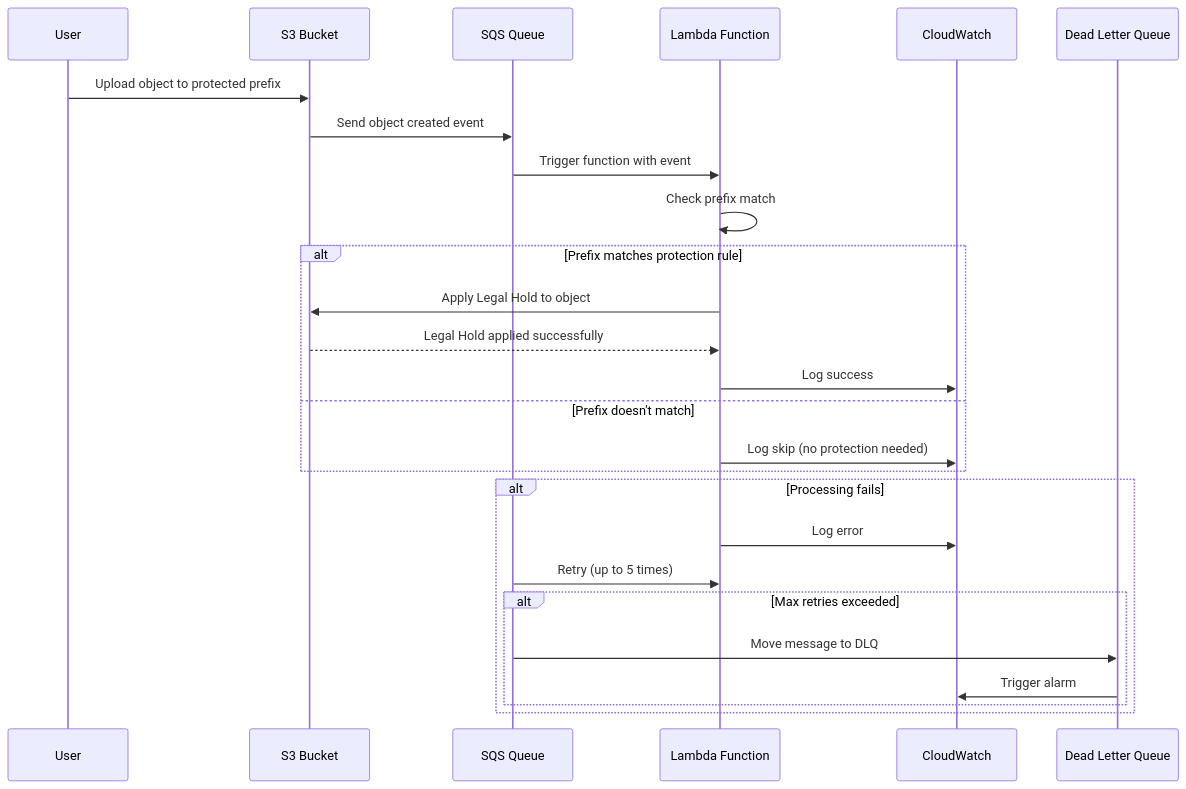
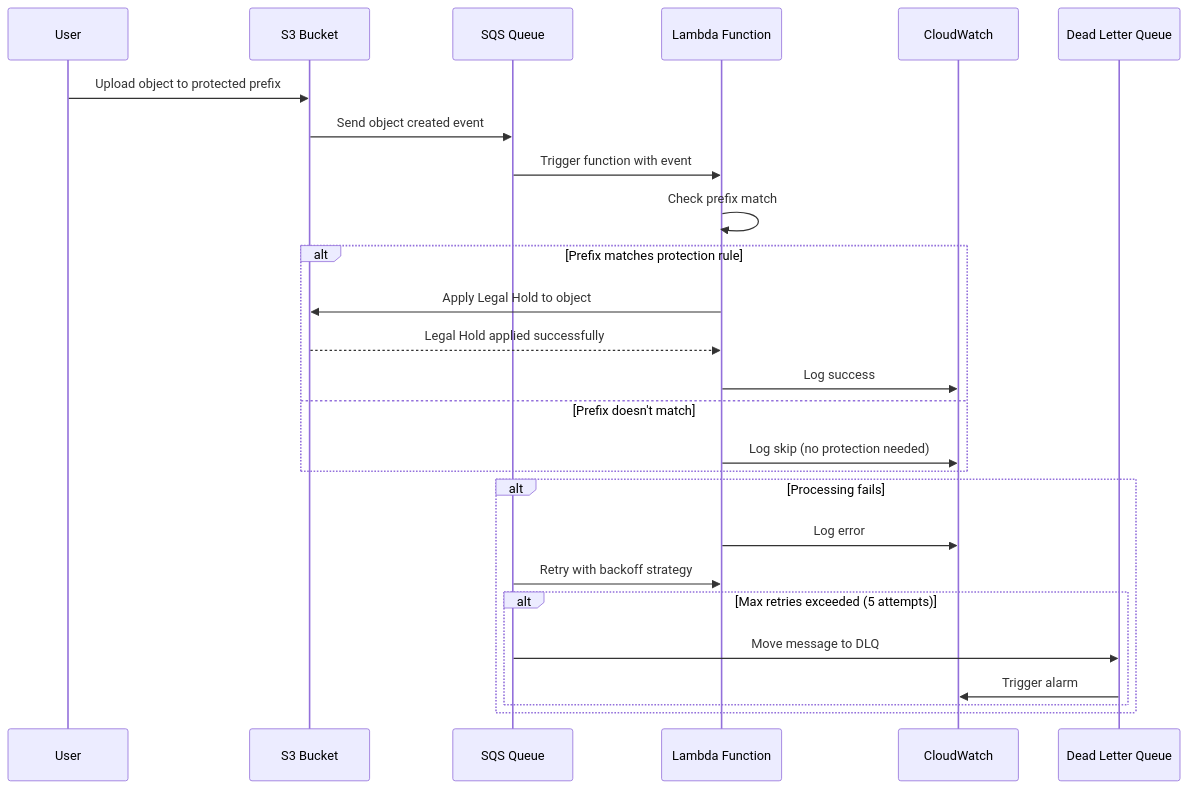
One commit to ddpie/s3-prefix-protection changed the second of 4 diagrams in README.md. Above: the diagram before and after it, drawn with Mermaid. The commit also changed other lines of this file, not shown here.

````diff
--- a/README.md
+++ b/README.md
@@ -31,29 +31,29 @@
 ```mermaid
 sequenceDiagram
     participant User
     participant S3 as S3 Bucket
     participant SQS as SQS Queue
     participant Lambda as Lambda Function
     participant CW as CloudWatch
     participant DLQ as Dead Letter Queue
 
     User->>S3: Upload object to protected prefix
     S3->>SQS: Send object created event
     SQS->>Lambda: Trigger function with event
     Lambda->>Lambda: Check prefix match
     alt Prefix matches protection rule
         Lambda->>S3: Apply Legal Hold to object
         S3-->>Lambda: Legal Hold applied successfully
         Lambda->>CW: Log success
     else Prefix doesn't match
         Lambda->>CW: Log skip (no protection needed)
     end
     alt Processing fails
         Lambda->>CW: Log error
-        SQS->>Lambda: Retry (up to 5 times)
-        alt Max retries exceeded
+        SQS->>Lambda: Retry with backoff strategy
+        alt Max retries exceeded (5 attempts)
             SQS->>DLQ: Move message to DLQ
             DLQ->>CW: Trigger alarm
         end
     end
 ```
````
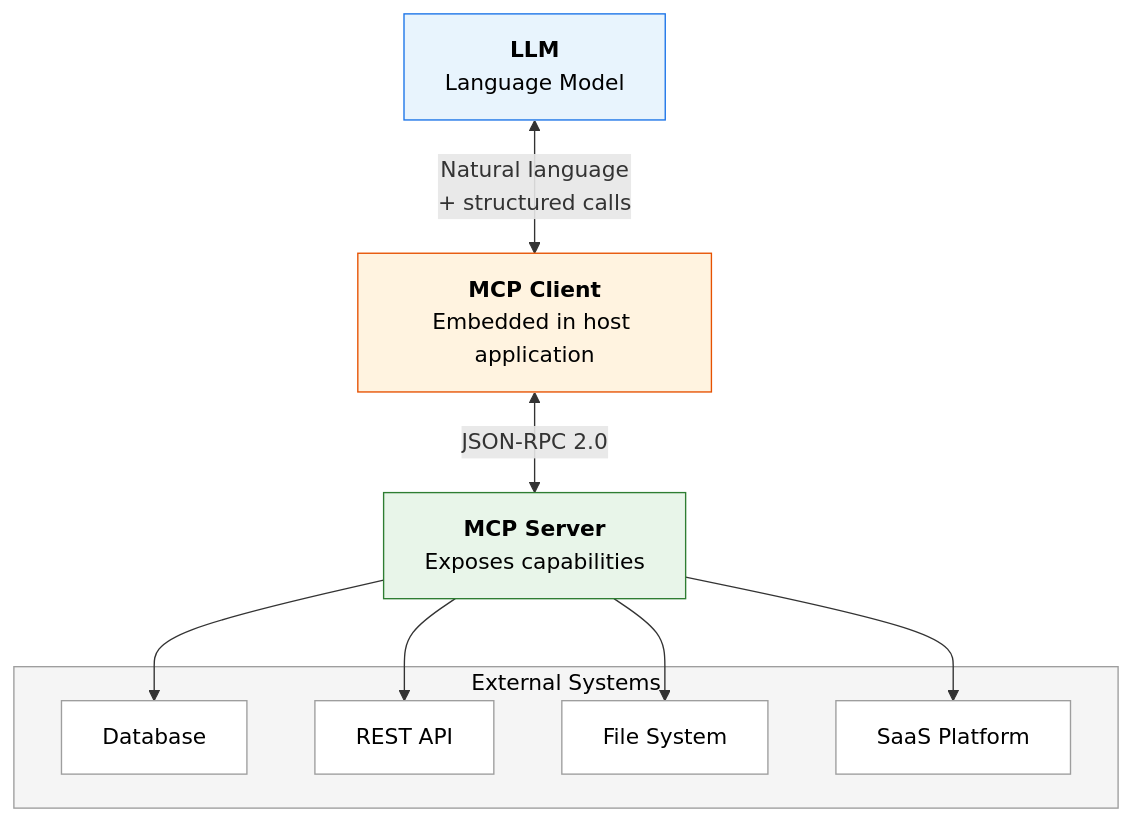
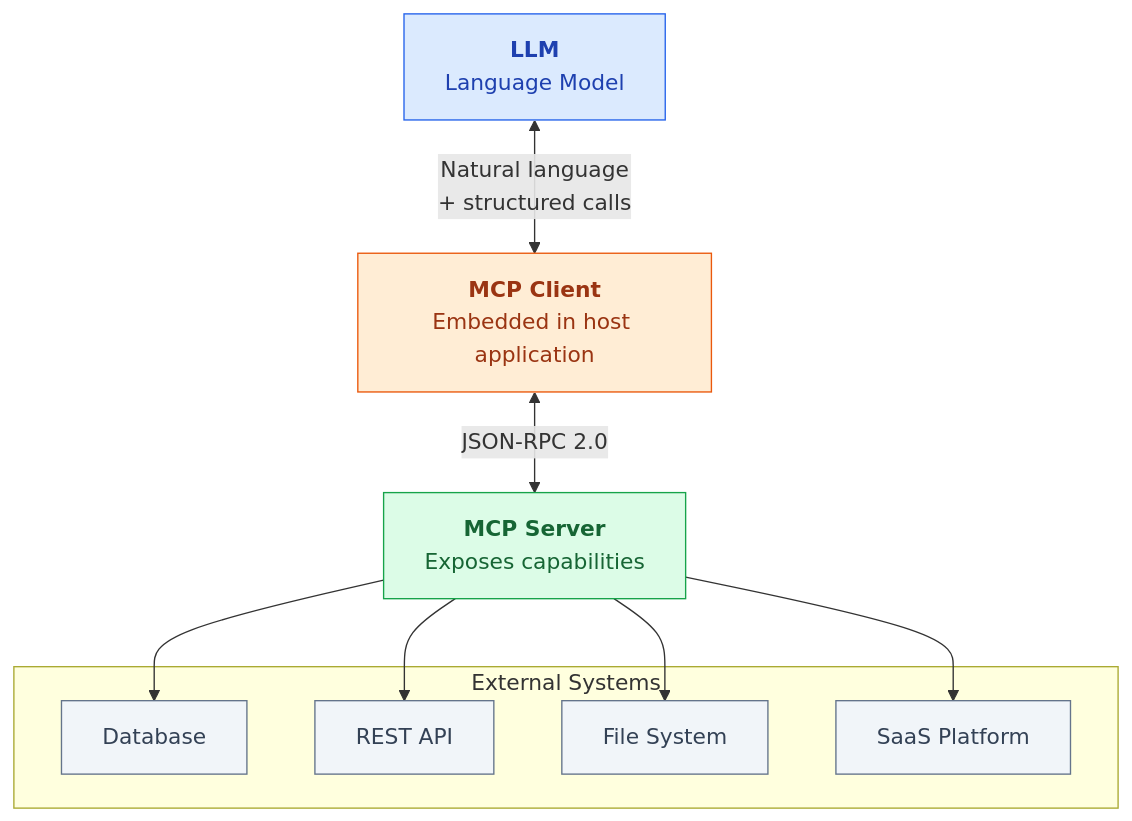
The first of 5 diagrams in hugo-site/content/blog/2026/01/4.mcp-heads-with-agent-skills.md (raj-champion-trader/rajchampaneriya.github.io), drawn with Mermaid before and after one commit. The commit also changed other lines of this file and 4 other files, not shown here.

Commit message:
style: Enhance Mermaid diagram support with semantic node classes and guidelines for consistent theming

````diff
--- a/hugo-site/content/blog/2026/01/4.mcp-heads-with-agent-skills.md
+++ b/hugo-site/content/blog/2026/01/4.mcp-heads-with-agent-skills.md
@@ -23,29 +23,25 @@
 ```mermaid
 graph TB
-    LLM["<b>LLM</b><br/>Language Model"]
-    Client["<b>MCP Client</b><br/>Embedded in host application"]
-    Server["<b>MCP Server</b><br/>Exposes capabilities"]
-    
+    classDef primary fill:#dbeafe,stroke:#2563eb,color:#1e40af
+    classDef secondary fill:#dcfce7,stroke:#16a34a,color:#166534
+    classDef accent fill:#ffedd5,stroke:#ea580c,color:#9a3412
+    classDef neutral fill:#f1f5f9,stroke:#64748b,color:#334155
+
+    LLM["<b>LLM</b><br/>Language Model"]:::primary
+    Client["<b>MCP Client</b><br/>Embedded in host application"]:::accent
+    Server["<b>MCP Server</b><br/>Exposes capabilities"]:::secondary
+
     subgraph External["External Systems"]
-        DB["Database"]
-        API["REST API"]
-        FS["File System"]
-        SaaS["SaaS Platform"]
+        DB["Database"]:::neutral
+        API["REST API"]:::neutral
+        FS["File System"]:::neutral
+        SaaS["SaaS Platform"]:::neutral
     end
 
     LLM <-->|"Natural language<br/>+ structured calls"| Client
     Client <-->|"JSON-RPC 2.0"| Server
     Server --> DB
     Server --> API
     Server --> FS
     Server --> SaaS
-
-    style LLM fill:#e8f4fd,stroke:#1a73e8,color:#000
-    style Client fill:#fff3e0,stroke:#e65100,color:#000
-    style Server fill:#e8f5e9,stroke:#2e7d32,color:#000
-    style External fill:#f5f5f5,stroke:#9e9e9e,color:#000
-    style DB fill:#ffffff,stroke:#9e9e9e,color:#000
-    style API fill:#ffffff,stroke:#9e9e9e,color:#000
-    style FS fill:#ffffff,stroke:#9e9e9e,color:#000
-    style SaaS fill:#ffffff,stroke:#9e9e9e,color:#000
 ```
````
----
Above are some lines. Repeat exactly, and only, those from the line that has "participant User" through the line that has "S3->>SQS: Send object created event".

     participant User
     participant S3 as S3 Bucket
     participant SQS as SQS Queue
     participant Lambda as Lambda Function
     participant CW as CloudWatch
     participant DLQ as Dead Letter Queue
 
     User->>S3: Upload object to protected prefix
     S3->>SQS: Send object created event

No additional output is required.